1st July 2015 was the day I realised “Oh my I am a PhD Candidate” and it was also when I realised I have a loooooong road ahead of me.
Were these withdrawal symptoms from my fun and carefree undergraduate days? Perhaps. Doing postgrad is a whole different ball game, and you have to be prepared for it.
I guess everyone has their different reasons for doing a PhD. For me, I always wanted to do a PhD because I love Psychology and wanted that option to teach/research at a tertiary level.
So since my first year, I had this mentality in mind: Do the best I can, get good grades, and get into the PhD program. BUT I wasn’t a total nerd; I did enjoy my time as an Otago undergraduate with my extracurricular activities and socialising times 😀
However, having the right reasons to do a PhD is one thing, having the grades to get into a PhD programme is another, and finally, WHERE you are going to do a PhD is one of the major decisions you need to make.
For me, I went back to my Alma Mater. I know my parents are sometimes confused at my decision because I really wanted to join my brother and his wife in America. But I guess I was not done with Otago yet, and it took me 6 months of self-reflection to realise Otago would be the best place for me (and maybe you if you so decide).
So why should you come to Otago to further your education? (Disclaimer: this is in my capacity as a Psychology student)
1. Friendly and safe campus
You will be pleasantly surprised to know that Otago is a place where you feel super welcome. 95% of the people I have met here have always been super friendly and polite to me – even strangers!
I have had the best undergraduate years meeting people from different walks of life.
I have forged life-long friendships with the most inspirational and driven people here who took this little Singaporean girl under their wing.
And because of this, I have felt so safe on campus to do my own thing and be myself. It is common to have strangers offer help when you trip over your own two feet, students giving you directions when you’re lost, and Campus Watch walking you home when it is late.
Most importantly, my lecturers and supervisors have always been kind and approachable to me. All of them have always encouraged my pursuit of learning, and I feel comfortable being able to joke with them and ask them any questions regarding my thesis.
Professor O’Hare and Dr Alsop have been the greatest help ever and I’m sure supervisors like them aren’t hard to find at Otago. You can ask my fellow PhD friends!
2. Top-notch resources
As a PhD student, you are going to be living and breathing research for the next 3 years or so. Thus, it is important to pick a school that can provide the necessary resources that you are interested in.
I can’t speak for other degrees, but in terms of Psychology, their teaching and research is first-class. Since first year labs, I have always been really impressed by how well experiments were conducted.
Now that I am embarking on my self-created experiments, I realise how lucky I am to have a wealth of resources at my disposal. Technological problems? No sweat, I shall just stroll down to the Tech Office at Goddard Laboratories and ask for help.

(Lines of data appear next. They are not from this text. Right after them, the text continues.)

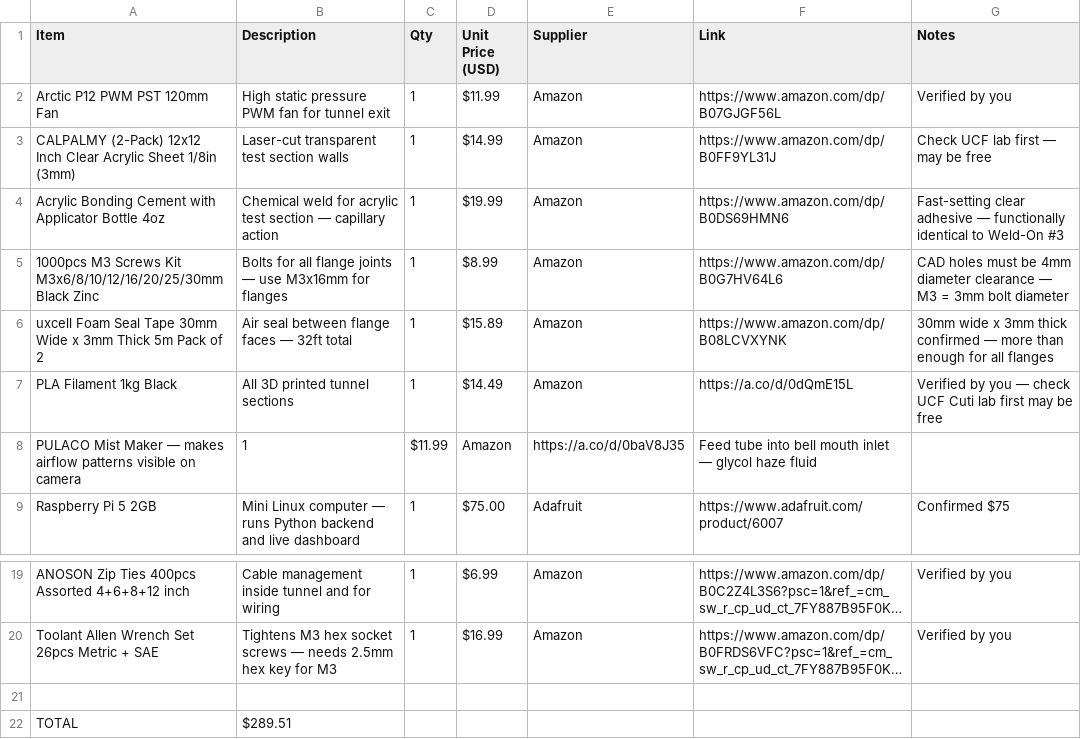
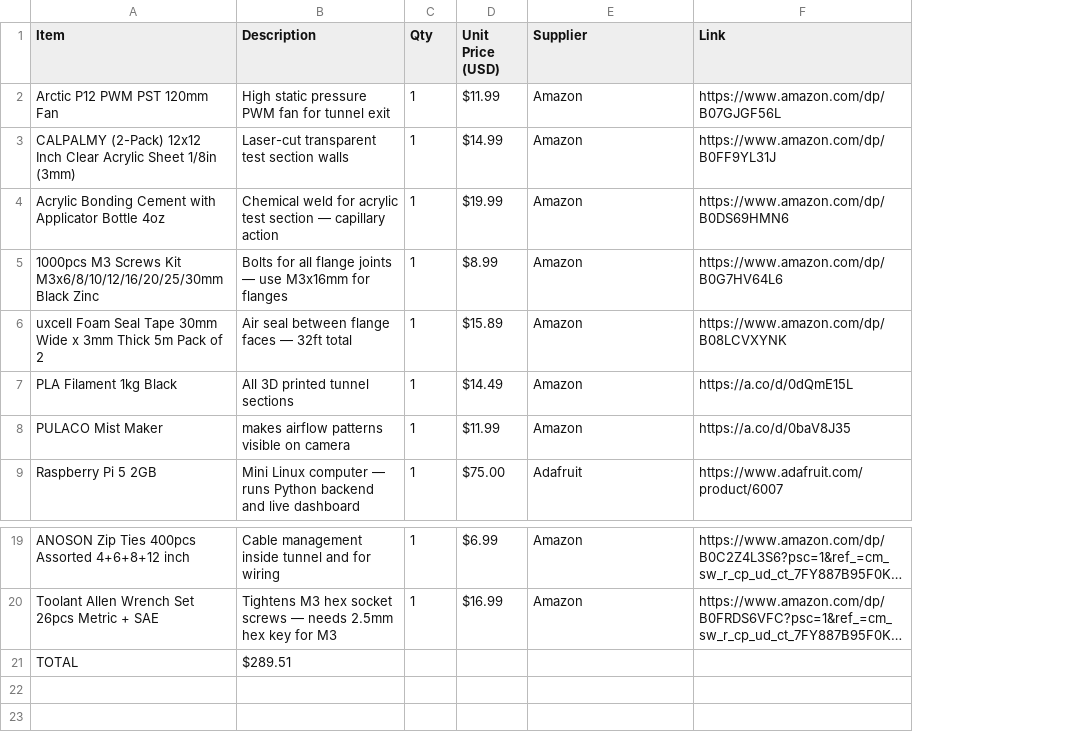
Before and after one commit to BhavanaPothukuchi/Smart-Wind-Tunnel-, a CSV file: hardware/BOM.csv, drawn as a sheet; only a part is shown, gaps mark what is left out; long unchanged cells end in …; removed rows and columns are numbered as before the commit, all else as after; the diff names each change by its address in the sheet, - before the commit and + after, or states it on an @@ line.

Commit message:
Update BOM.csv

```diff
--- a/hardware/BOM.csv
+++ b/hardware/BOM.csv
-column G (Notes), rows 2-7: Verified by you | Check UCF lab first — may be free | Fast-setting clear adhesive — functionally identical to Weld-On #3 | CAD holes must be 4mm diameter clearance — M3 = 3mm bolt diameter | 30mm wide x 3mm thick confirmed — more than enough for all flanges | Verified by you — check UCF Cuti lab first may be free; row 9: Confirmed $75; rows 19-20: Verified by you | Verified by you
-row 8: PULACO Mist Maker — makes airflow patterns visible on camera | 1 | $11.99 | Amazon | https://a.co/d/0baV8J35 | Feed tube into bell mouth inlet — glycol haze fluid
+row 8: PULACO Mist Maker | makes airflow patterns visible on camera | 1 | $11.99 | Amazon | https://a.co/d/0baV8J35
-row 21: (empty)
```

You are unsure about some random theory? Let’s just email some lecturer who can answer it. Do you need participants? Well, why not just use the Psychology Students database. Need more equipment? Let me ask my contacts around the university.

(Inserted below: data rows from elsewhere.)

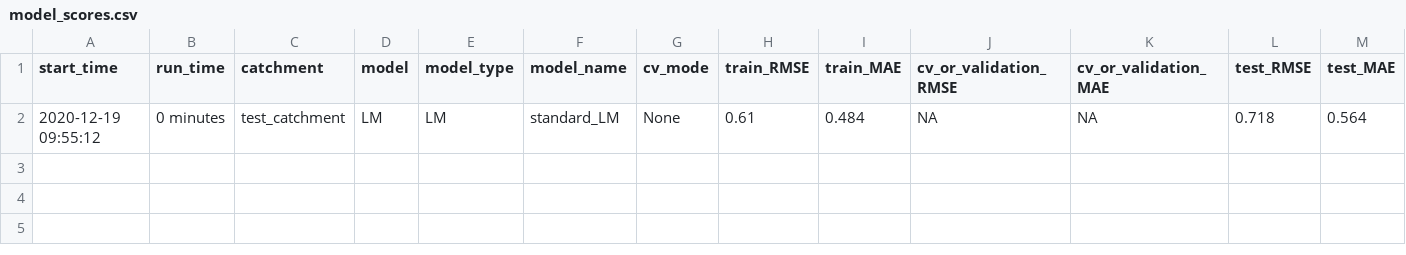
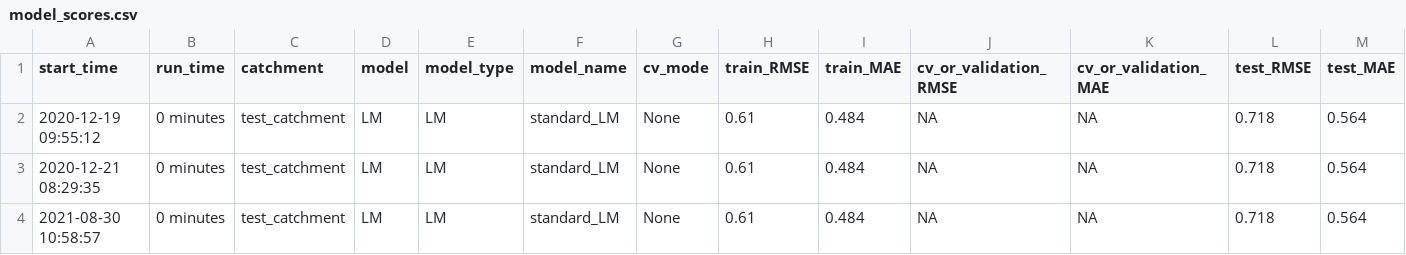
Before and after one commit to MoritzFeigl/wateRtemp, a CSV file: test_catchment/LM/model_scores.csv, drawn as a sheet.

```diff
--- a/test_catchment/LM/model_scores.csv
+++ b/test_catchment/LM/model_scores.csv
@@ -2 +2,3 @@
 "2020-12-19 09:55:12","0 minutes","test_catchment","LM","LM","standard_LM","None",0.61,0.484,NA,NA,0.718,0.564
+"2020-12-21 08:29:35","0 minutes","test_catchment","LM","LM","standard_LM","None",0.61,0.484,NA,NA,0.718,0.564
+"2021-08-30 10:58:57","0 minutes","test_catchment","LM","LM","standard_LM","None",0.61,0.484,NA,NA,0.718,0.564
```
Also changed, not shown: 16 other files.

3. A beautiful study environment
Beauty is in the eye of the beholder, but wow, Dunedin is universally pleasing to the eye.
It is sometimes easy to take this place for granted, but you will especially cherish it when you are feeling stressed.
Whenever I am stressed, all I need is my iPod and a walk around campus. In a few steps, you are somewhat transported from the confining walls of your office and right smack into an open and welcoming space.
It is somewhat calming to be surrounded by greenery, to see a river flowing right in the heart of campus, and sitting under the gaze of the iconic Clocktower. These little breaks are the moments you treasure in your PhD journey.
If you’re looking to cut down on transport costs, then Dunedin is the city for you! While Dunedin may not have the hustle and bustle of bigger cities like Auckland and Wellington, you will learn to appreciate how close everything is.
After visiting the bigger NZ cities, I am grateful that most of my money can be used on power and food in Dunedin, and I do not really need to factor in transport costs.
That said, everything is close to me because I live right on campus. But never fear, if you live further out, there are still some shops nearby.
5. Great support system
Perhaps the greatest reason of all: Dunedin is like a second home to me. I know that if I ever needed help, I have my relatives right close by.
Additionally, I know I can count on the University of Otago, the International Office, the Chaplain, and the Psychology department to have my back.
Otago also has a great Student Support Centre and a Postgrad Personal Performance Coach to get you through the dark days of a PhD.
Most importantly, my friends are like my second family and are so welcoming and understanding. They know what it’s like to do a PhD, and they are always willing to listen to me vent and give me constructive feedback.
I have also witnessed many other students at Otago stepping up to take care of other International kids. At the end of the day, Dunedin may be small and boring at times, but we boast a super tight-knit community you will rarely see anywhere else.
I am aware that you may have different reasons but these are mine, and to me it was a no-brainer… Because what more could I want? So wherever you are, and if you’re thinking of doing a PhD, good luck and use your brains to make a well-informed decision. This is just the beginning, and what a journey it will be!